"Ich mag die Teller."
Just patience, and repetition. The German cases are very common in most of Indoeuropean languages (like in Latin, Greek, Polish... even in English, although they are not so obvious anymore), and are the basis of the grammar of modern grammar. For example, "who", "whose", "whom" are in fact different cases of the same root, just like in German.
Good luck, mein Freund!
We Spanish talkers have words for that. But it keeps being hard to understand... I guess spanish feels easier because the plural is applied both to the article and the subject: "los platos=die Teller=the plates"; "el plato=den Teller=the plate". Actually I find english easier than spanish or german
But if Teller was feminine it would also be die Teller wouldn't it? Accusative is den, die, das right? So being able to discern whether Teller was plural or feminine here rests on knowing that Teller is masculine. Are there any tricks in guessing the gender of a newly learned noun?

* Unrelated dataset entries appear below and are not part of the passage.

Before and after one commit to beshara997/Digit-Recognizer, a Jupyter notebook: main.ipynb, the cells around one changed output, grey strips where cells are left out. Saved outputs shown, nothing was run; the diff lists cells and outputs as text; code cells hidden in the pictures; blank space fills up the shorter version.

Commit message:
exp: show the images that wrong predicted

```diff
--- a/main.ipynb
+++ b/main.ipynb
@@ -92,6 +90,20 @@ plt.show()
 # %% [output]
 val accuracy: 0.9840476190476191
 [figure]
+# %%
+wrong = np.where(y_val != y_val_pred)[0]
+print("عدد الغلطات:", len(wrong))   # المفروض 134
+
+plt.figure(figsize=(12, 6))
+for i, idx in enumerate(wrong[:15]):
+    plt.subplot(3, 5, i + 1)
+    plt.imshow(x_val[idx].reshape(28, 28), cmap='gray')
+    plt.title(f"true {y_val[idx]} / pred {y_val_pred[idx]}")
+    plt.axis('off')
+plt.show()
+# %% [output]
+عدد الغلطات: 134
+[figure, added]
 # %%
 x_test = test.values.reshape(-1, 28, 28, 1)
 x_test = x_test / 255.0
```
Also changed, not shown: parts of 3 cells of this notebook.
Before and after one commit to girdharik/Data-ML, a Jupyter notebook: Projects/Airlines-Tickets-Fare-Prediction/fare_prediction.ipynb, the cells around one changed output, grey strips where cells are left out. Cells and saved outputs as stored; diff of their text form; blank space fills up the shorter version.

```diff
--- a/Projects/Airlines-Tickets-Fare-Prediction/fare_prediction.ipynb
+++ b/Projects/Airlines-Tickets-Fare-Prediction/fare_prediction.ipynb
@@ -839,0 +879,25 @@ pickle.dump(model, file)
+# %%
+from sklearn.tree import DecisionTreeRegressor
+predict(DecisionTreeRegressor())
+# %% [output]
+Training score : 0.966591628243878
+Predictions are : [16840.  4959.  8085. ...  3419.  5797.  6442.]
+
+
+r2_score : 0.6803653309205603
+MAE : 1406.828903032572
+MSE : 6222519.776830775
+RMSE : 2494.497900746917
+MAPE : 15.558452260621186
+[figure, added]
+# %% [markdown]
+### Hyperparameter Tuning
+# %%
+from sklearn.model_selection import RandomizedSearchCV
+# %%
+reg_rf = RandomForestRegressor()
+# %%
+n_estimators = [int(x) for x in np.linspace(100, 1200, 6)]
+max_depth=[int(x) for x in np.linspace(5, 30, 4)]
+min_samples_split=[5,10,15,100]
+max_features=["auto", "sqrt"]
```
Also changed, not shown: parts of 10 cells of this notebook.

So far I've read that -chen tends to be neuter and -e tends to be feminen.
You're right, -chen is usually neuter and -ung is usually feminine. This page may help: http://www.learn-german-smarter.com/learn-german-articles.html
Yes! But as far as I know there are lots of exceptions.
Masculine if it ends in -ig, -or, -ismus (and I think something like 75 percent of nouns are Masculine so a lot others as well)
Feminine if it ends in -ei, -ie, -heit, -keit, -schaft, -ung, -ion, -taet, -ade, -ik, -ur, -unft, -enz and most two syllable words that end in "e"
Neuter if it has diminuitive suffixes like -lein, or -chen, gerunds (verbs that are "nouned") and most nouns that end in -um.
Wouldn't have helped you here though, unless you went with the "must be Masculine since it doesn't follow the other endings and a majority of nouns are masculine."
My source is "English Grammar for Students of German" which i definitely reccomend.